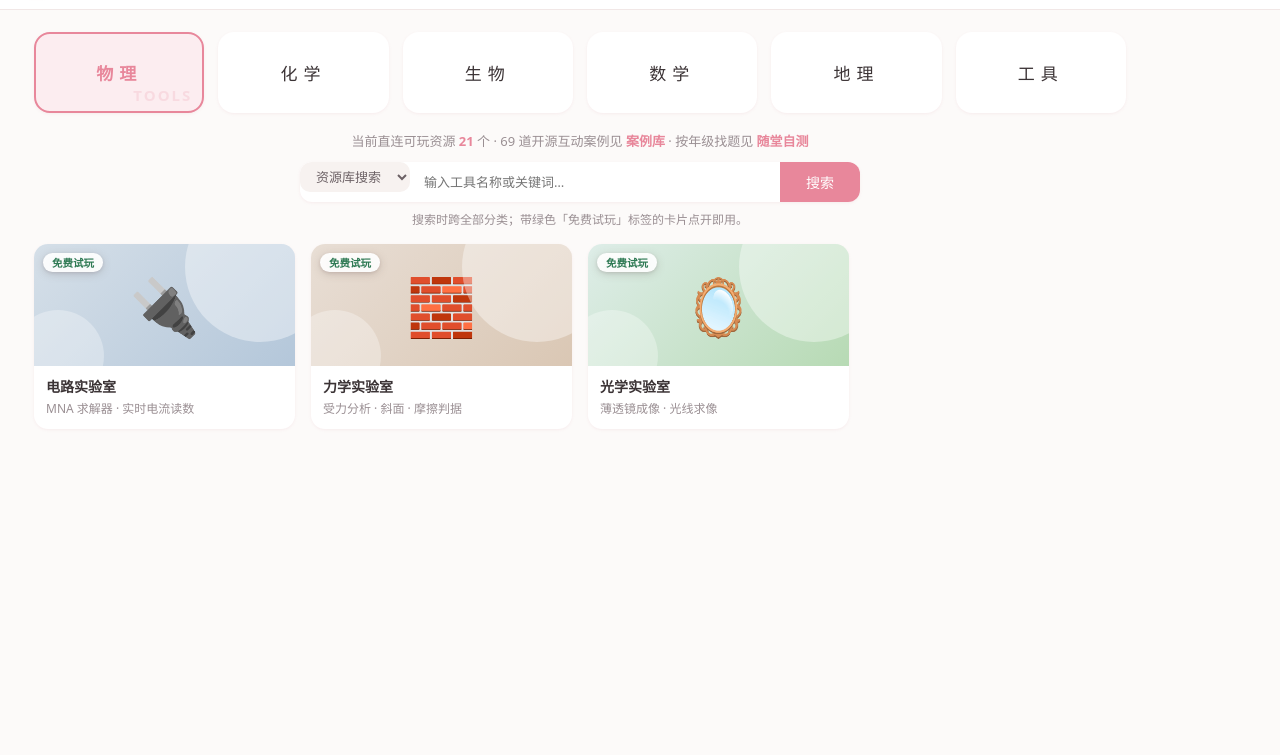
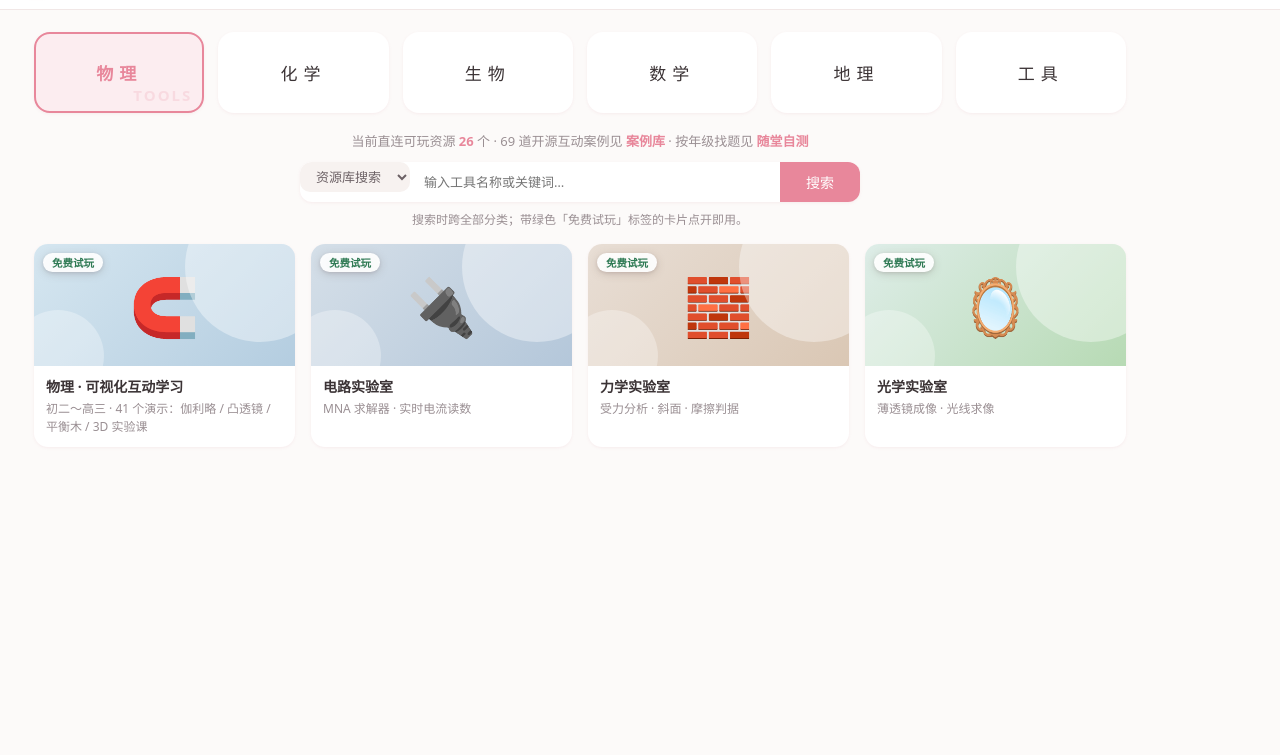
Before and after one commit to yidianLi/ketang, a website: page resource.html in a window 1280 px wide. Shown: the part 45-800 px from the top of the page. Drawn offline with Linux system fonts and the light colour scheme.

Commit message:
v1.8.1 资源库各科目分类加入学科门户入口卡：物理/数学/化学/生物/地理可视化互动学习门户直达，AI生成参考案例统一从门户内按章节打开；资源库自身不挂案例卡

```diff
--- a/resource.html
+++ b/resource.html
@@ -107,12 +107,19 @@
 </div>
 
 <script>
-/* ---------- 数据：6 个可玩实验室 + 课堂工具直连卡 ----------
+/* ---------- 数据：学科门户 + 6 个可玩实验室 + 课堂工具直连卡 ----------
    去重说明：学科入口只保留「随堂自测」页（quiz.html），
    开源 AI 案例只保留「案例库」页（ai-cases.html），本页不再重复挂卡。 */
 var CATS = ['物理', '化学', '生物', '数学', '地理', '工具'];
 
 var TOOLS = [
+  /* 学科门户：各科可视化互动学习入口（门户内按年级/章节收纳全部案例，含 AI 生成参考案例） */
+  { t: '物理 · 可视化互动学习', d: '初二～高三 · 41 个演示：伽利略 / 凸透镜 / 平衡木 / 3D 实验课', c: '物理', ic: '🧲', bg: 'linear-gradient(135deg,#d5e6f0,#b4cde0)', play: 'ai-cases/physicslearn/index.html' },
+  { t: '数学 · 可视化互动学习', d: '初一～高三 · 18 模块 + 拓展题：四面体 / 圆柱 / 圆锥', c: '数学', ic: '📐', bg: 'linear-gradient(135deg,#d5e7e8,#b4d6da)', play: 'ai-cases/mathlearn/index.html' },
+  { t: '化学 · 可视化互动学习', d: '初三～高二 · 分子与晶体 · 3D 结构断网可转', c: '化学', ic: '⚗️', bg: 'linear-gradient(135deg,#e5d2e7,#d5b4da)', play: 'ai-cases/chemistrylearn/index.html' },
+  { t: '生物 · 可视化互动学习', d: '初一～初二 · 细胞与遗传可视化', c: '生物', ic: '🔬', bg: 'linear-gradient(135deg,#d7e8d5,#b9dab4)', play: 'ai-cases/biologylearn/index.html' },
+  { t: '地理 · 可视化互动学习', d: '初一 · 等高线与气候判读可视化', c: '地理', ic: '🗺️', bg: 'linear-gradient(135deg,#e0e8d5,#c9dab4)', play: 'ai-cases/geographylearn/index.html' },
+
   /* 免费试玩：6 间可交互实验室 */
   { t: '地形实验室', d: '等高线 · 剖面 · 3D 立体图', c: '地理', ic: '🏔️', bg: 'linear-gradient(135deg,#dee8d5,#c1dab4)', play: 'terrain.html' },
   { t: '电路实验室', d: 'MNA 求解器 · 实时电流读数', c: '物理', ic: '🔌', bg: 'linear-gradient(135deg,#d5dfe8,#b4c7da)', play: 'circuit.html' },
--- a/scripts/build-zip.js
+++ b/scripts/build-zip.js
@@ -113,7 +113,7 @@ function usageText() {
     '【包含什么】',
     '- 6 个互动实验室：地形 / 电路 / 力学 / 分子 / 数理公式 / 光学',
     '- 课堂工具箱 classroom.html：14 件课堂实操工具（含喊麦读单词 / 喊麦读词语）',
-    '- 资源库 resource.html（21 个直连可玩资源，站点入口页）· 随堂自测 quiz.html（五科 724 题，按年级分段）',
+    '- 资源库 resource.html（26 个直连资源，含 5 个学科门户入口）· 随堂自测 quiz.html（五科 724 题，按年级分段）',
     '- 案例库 ai-cases.html：69 个开源互动案例（依赖已本地化）',
     '',
     '【三条命令（可选，需要 Node.js >= 18）】',
```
▬▬▬▬▬▬
Exercise: Reproduce the listing above exactly, excluding all pictures.

Task output:
Before and after one commit to yidianLi/ketang, a website: page resource.html in a window 1280 px wide. Shown: the part 45-800 px from the top of the page. Drawn offline with Linux system fonts and the light colour scheme.

Commit message:
v1.8.1 资源库各科目分类加入学科门户入口卡：物理/数学/化学/生物/地理可视化互动学习门户直达，AI生成参考案例统一从门户内按章节打开；资源库自身不挂案例卡

```diff
--- a/resource.html
+++ b/resource.html
@@ -107,12 +107,19 @@
 </div>
 
 <script>
-/* ---------- 数据：6 个可玩实验室 + 课堂工具直连卡 ----------
+/* ---------- 数据：学科门户 + 6 个可玩实验室 + 课堂工具直连卡 ----------
    去重说明：学科入口只保留「随堂自测」页（quiz.html），
    开源 AI 案例只保留「案例库」页（ai-cases.html），本页不再重复挂卡。 */
 var CATS = ['物理', '化学', '生物', '数学', '地理', '工具'];
 
 var TOOLS = [
+  /* 学科门户：各科可视化互动学习入口（门户内按年级/章节收纳全部案例，含 AI 生成参考案例） */
+  { t: '物理 · 可视化互动学习', d: '初二～高三 · 41 个演示：伽利略 / 凸透镜 / 平衡木 / 3D 实验课', c: '物理', ic: '🧲', bg: 'linear-gradient(135deg,#d5e6f0,#b4cde0)', play: 'ai-cases/physicslearn/index.html' },
+  { t: '数学 · 可视化互动学习', d: '初一～高三 · 18 模块 + 拓展题：四面体 / 圆柱 / 圆锥', c: '数学', ic: '📐', bg: 'linear-gradient(135deg,#d5e7e8,#b4d6da)', play: 'ai-cases/mathlearn/index.html' },
+  { t: '化学 · 可视化互动学习', d: '初三～高二 · 分子与晶体 · 3D 结构断网可转', c: '化学', ic: '⚗️', bg: 'linear-gradient(135deg,#e5d2e7,#d5b4da)', play: 'ai-cases/chemistrylearn/index.html' },
+  { t: '生物 · 可视化互动学习', d: '初一～初二 · 细胞与遗传可视化', c: '生物', ic: '🔬', bg: 'linear-gradient(135deg,#d7e8d5,#b9dab4)', play: 'ai-cases/biologylearn/index.html' },
+  { t: '地理 · 可视化互动学习', d: '初一 · 等高线与气候判读可视化', c: '地理', ic: '🗺️', bg: 'linear-gradient(135deg,#e0e8d5,#c9dab4)', play: 'ai-cases/geographylearn/index.html' },
+
   /* 免费试玩：6 间可交互实验室 */
   { t: '地形实验室', d: '等高线 · 剖面 · 3D 立体图', c: '地理', ic: '🏔️', bg: 'linear-gradient(135deg,#dee8d5,#c1dab4)', play: 'terrain.html' },
   { t: '电路实验室', d: 'MNA 求解器 · 实时电流读数', c: '物理', ic: '🔌', bg: 'linear-gradient(135deg,#d5dfe8,#b4c7da)', play: 'circuit.html' },
--- a/scripts/build-zip.js
+++ b/scripts/build-zip.js
@@ -113,7 +113,7 @@ function usageText() {
     '【包含什么】',
     '- 6 个互动实验室：地形 / 电路 / 力学 / 分子 / 数理公式 / 光学',
     '- 课堂工具箱 classroom.html：14 件课堂实操工具（含喊麦读单词 / 喊麦读词语）',
-    '- 资源库 resource.html（21 个直连可玩资源，站点入口页）· 随堂自测 quiz.html（五科 724 题，按年级分段）',
+    '- 资源库 resource.html（26 个直连资源，含 5 个学科门户入口）· 随堂自测 quiz.html（五科 724 题，按年级分段）',
     '- 案例库 ai-cases.html：69 个开源互动案例（依赖已本地化）',
     '',
     '【三条命令（可选，需要 Node.js >= 18）】',
```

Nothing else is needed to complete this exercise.